Stuart Staniford said...

BTW: To all the folks coming in this morning from gov.ab.ca: Hi! If you'd like to send some kind of official response or clarification, I'm happy to post it.

david.sands said...

Hi Stuart. Check here for oil sands production data, parsed by bitumen and SCO. If the info you seek is not there, let me know: http://www.ercb.ca/docs/products/sts/st98-2009-Data.ppt

- David Sands, Government of Alberta

Stuart Staniford said...

Thanks David - will check that out later in the day.

KLR said...
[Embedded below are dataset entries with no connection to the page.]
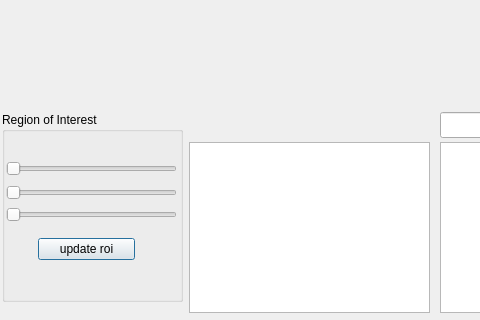
First picture: the form in viewer/grid_viewer_mainwindow.ui, repository nithins/mscomplex-3d, before the edit; both pictures show x 0 to 480 and y 508 to 828 of the 817 by 828 pixel window.
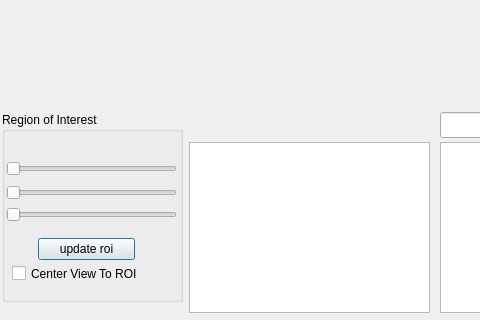
Second picture: the form after the edit. Custom widgets are drawn as their Qt base class.

Commit message: viewer: roi box timer impl + center roi box impl

```diff
--- a/viewer/grid_viewer_mainwindow.ui
+++ b/viewer/grid_viewer_mainwindow.ui
@@ -240,6 +240,19 @@
      <enum>QxtSpanSlider::NoOverlapping</enum>
     </property>
    </widget>
+   <widget class="QCheckBox" name="center_to_roi_checkBox">
+    <property name="geometry">
+     <rect>
+      <x>10</x>
+      <y>150</y>
+      <width>141</width>
+      <height>23</height>
+     </rect>
+    </property>
+    <property name="text">
+     <string>Center View To ROI</string>
+    </property>
+   </widget>
   </widget>
  </widget>
  <customwidgets>
```
The commit also changes 4 other files.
Thanks for doing some legwork, Stuart. I asked Rembrandt Koppelar for info about petroleum use in European electrical generation, he was stumped. This is a favorite hobby horse of mine, the US divested itself of about 1.6 mb/d 1978-1983, and I'm curious what the equivalent was in Europe - you can see it in IEA graphs, but I can't get any numbers, info only goes back to 1984. I also can't figure out if I can get it from IEA through their pay services.

Hmm, decided to do some legwork before hitting the Publish button, and I've found 1980 figures in this IEA pdf (15 mb!): Electricity in European Economies in Transition.

Very handy guide you have here. Perhaps the equivalent could be cooked up for Sistema de Informaci├│n Energ├ętica, which is where you get those monthly Pemex production numbers. You don't have to grease any palms - surprising that Mexico is more liberal with info than Canada! - but you do have to figure about some simple Spanish - you can't run the site through a language translator.

The idea of sharing bookmarks and spreadsheets with this sort of info appeals to me. I've built up a big EIA data .ods - found a puzzling discrepancy in there, too. Here's some nice spreadsheets courtesy of the graphoilogy boys. Posted 2006 but hey, production data for 1859!

KLR said...

Even better: Electricity Supply in the OECD Structure, Ownership and Regulation in OECD Countries (24.7 mb pdf) That last was Eastern Block stuff. This one has figures down to the last mtoe.

Des said...

Louis Helbig is a young aerial photographer that has taken many photos of the tar sands while flying the plane! More pictures at his site of 'beautiful' destruction. One of these pictures was my xmas present. It was called effluvial fan. What can I say - even a tailing pond can have artistic value.

The photographer's website is here:http://www.louishelbig.com/